As you see on the first picture in the gallery, the transistor is glued to a wall of the container. Also the buzzer and the sound sensor cables are glued to the container. Do not let any cables to be loose inside because you may burn something.
Once you are done with the frame and the base, you can put a Cookie Monster skin on. Make sure your frame has the right size for whatever Cookie Monster mascot you have. You are going to have to leave some margin so hands and a head can move freely.
There is a small breadboard on the skeleton. It provides voltage for the servos so you don't have to run (+) and ground separately for each motor. It would be 3x4 = 12 cables. If you use one pair of cables for all the servos you are only going to need 6 cables. And don't forget about the proximity sensor and an red LED that go to Cookie Monster eyes.
Step 3: Software
Cookie Monster software is written in node.js. The code is on Github https://github.com/maestr0/intel-hackathon/
Please use Intel® XDK IoT Edition IDE as it provides the best integration with the Edison board.
I used Cylonjs framework to simplify writing the code. This tutorial is not intend to cover Node.js nor Cylonejs.
I will just give you a brief overview of what the code does. Feel free to fork and modify it.
All the components have to be connected to appropriate pins on the Edison board. You can find in the code in main.js which sensor goes to which pin.
Cookie Monster API
There is also a server side component you are going to need for Slack integration. It is a simple Node.js app that you have to deploy somewhere and configure your Slack account to talk to that app API. The app code is here: https://github.com/maestr0/intel-hackathon/blob/ma...
You can install the app on https://www.heroku.com/. It's free
Go to www.slack.com. Create an account.
Go to you account settings, find Integrations section. Add Outgoing WebHooks.
As an URL put an url of your app: http://mycookiemonsterapi.com/add_command
Key Word: monster! (this can be anything, when a slack user uses this word whole message will be sent to the API)
The API buffers messages, keeps them in an ordered queue. Cookie Monster software running on Edison pulls items from the API queue and executes commands sent from Slack.
Example commands look like this:
monster! joke- this is to trigger a joke command which pulls a random joke from internet and uses Text To Speech (espeak package you have to install on Edison) to speak text out-loud.
monster! head 10- this moves a CM head to position 10. (0-180 are available values)
monster! say This is a sentence you want Cookie Monster to tell
You are going to need a Twitter dev token.
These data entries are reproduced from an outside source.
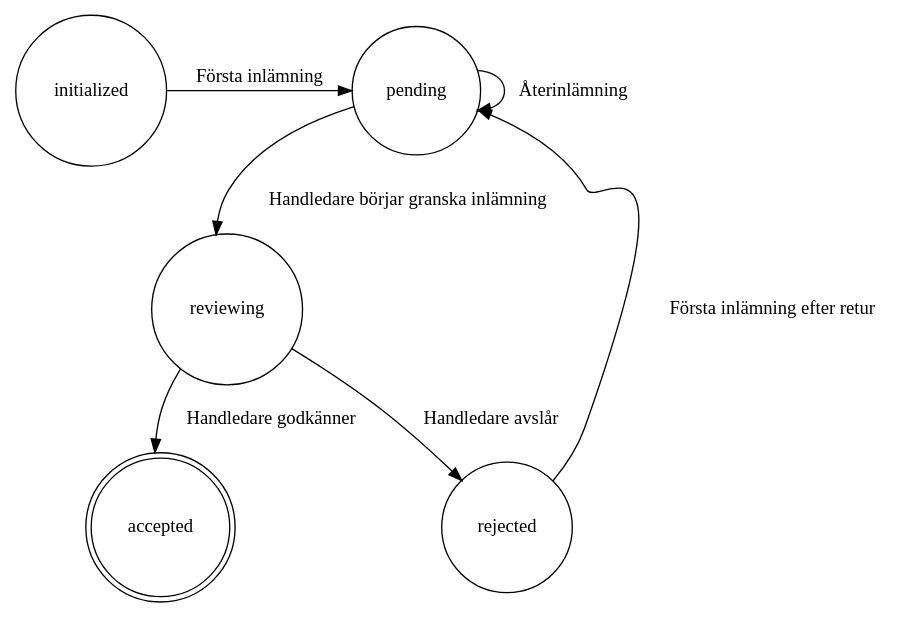
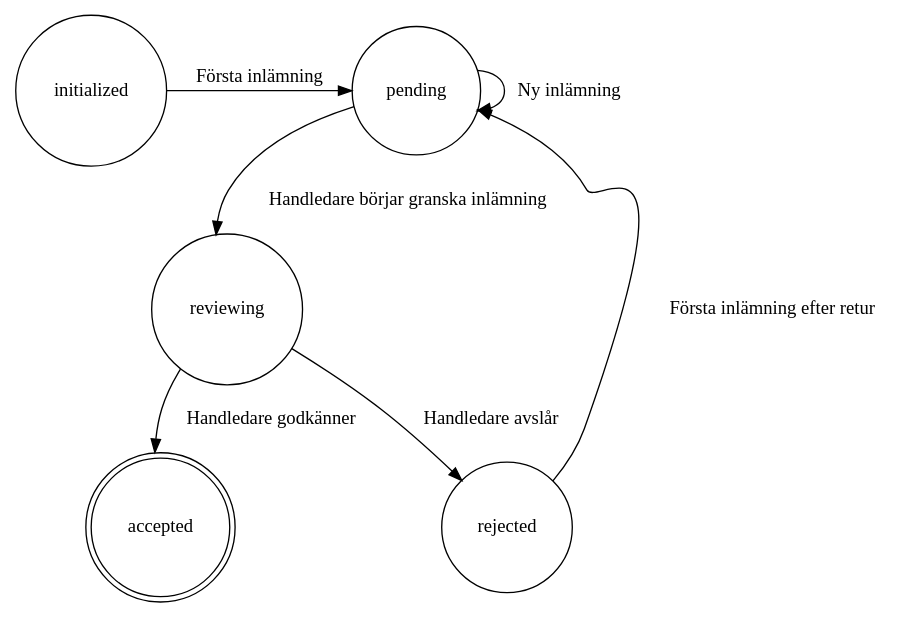
The diagram in report/fig/labgroup/state-machine.dot (water/resources), drawn with Graphviz before and after one commit.

Commit message:
Återinlamning -> Ny inlämning

```diff
--- a/report/fig/labgroup/state-machine.dot
+++ b/report/fig/labgroup/state-machine.dot
@@ -1,18 +1,18 @@
 digraph G {
   node [shape=circle]
   initialized 
   pending
   reviewing
   accepted [shape=doublecircle]
   rejected
   
   initialized -> pending [ label = "Första inlämning" ][constraint=false]
   rejected -> pending [ label = "Första inlämning efter retur" ]
   
   reviewing -> accepted [ label = "Handledare godkänner" ]
   reviewing -> rejected [ label = "Handledare avslår" ]
 
   pending -> reviewing [ label = "Handledare börjar granska inlämning" ]
 
-  pending -> pending     [ label = "Återinlämning" ]
+  pending -> pending     [ label = "Ny inlämning" ]
 }
```
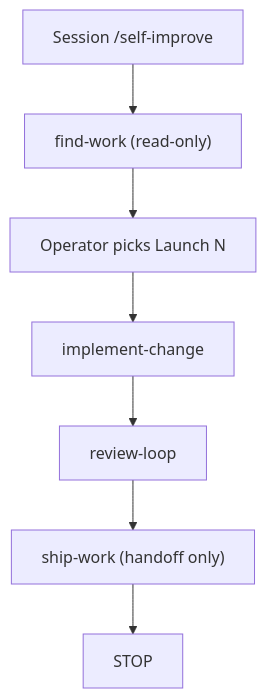
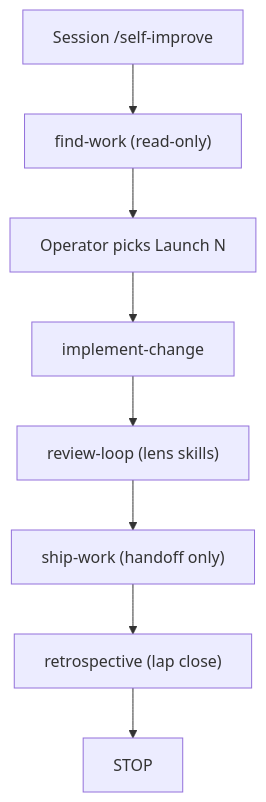
Before and after one commit to Apocrathia/home-assistant-config: the diagram in .agents/skills/self-improve/SKILL.md, drawn with Mermaid. The commit also changed other lines of this file and 58 other files, not shown here.

````diff
--- a/.agents/skills/self-improve/SKILL.md
+++ b/.agents/skills/self-improve/SKILL.md
@@ -24,10 +24,11 @@
 ```mermaid
 flowchart TD
   start[Session /self-improve]
   start --> findWork["find-work (read-only)"]
   findWork --> pick[Operator picks Launch N]
   pick --> impl[implement-change]
-  impl --> review[review-loop]
+  impl --> review["review-loop (lens skills)"]
   review --> ship["ship-work (handoff only)"]
-  ship --> stop[STOP]
+  ship --> retro["retrospective (lap close)"]
+  retro --> stop[STOP]
 ```
````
Put it to the code in the right place. Also modify the hashtags you want Cookie Monster to listen on. When a new twitt shows up with certain hashtags Cookie Monster is going to tell it via a bluetooth speaker and TTS.
One of the Cookie Monster slack commands uses a third party API to fetch jokes.
It is a JSON api.
Bluetooth and espeak TTS
I created some shell scripts to make a bluetooth pairing easier. Also I created a say.sh script that runs TTS command. A text passed to that script is sent to the synthesizer.
Copy those scripts on your Edison linux. Look at them and change for your needs. Those scripts are used by the main Cookie Monster app to pair a bluetooth speaker when the app starts and for TTS.
Step 4: Demo
A video presents the final result.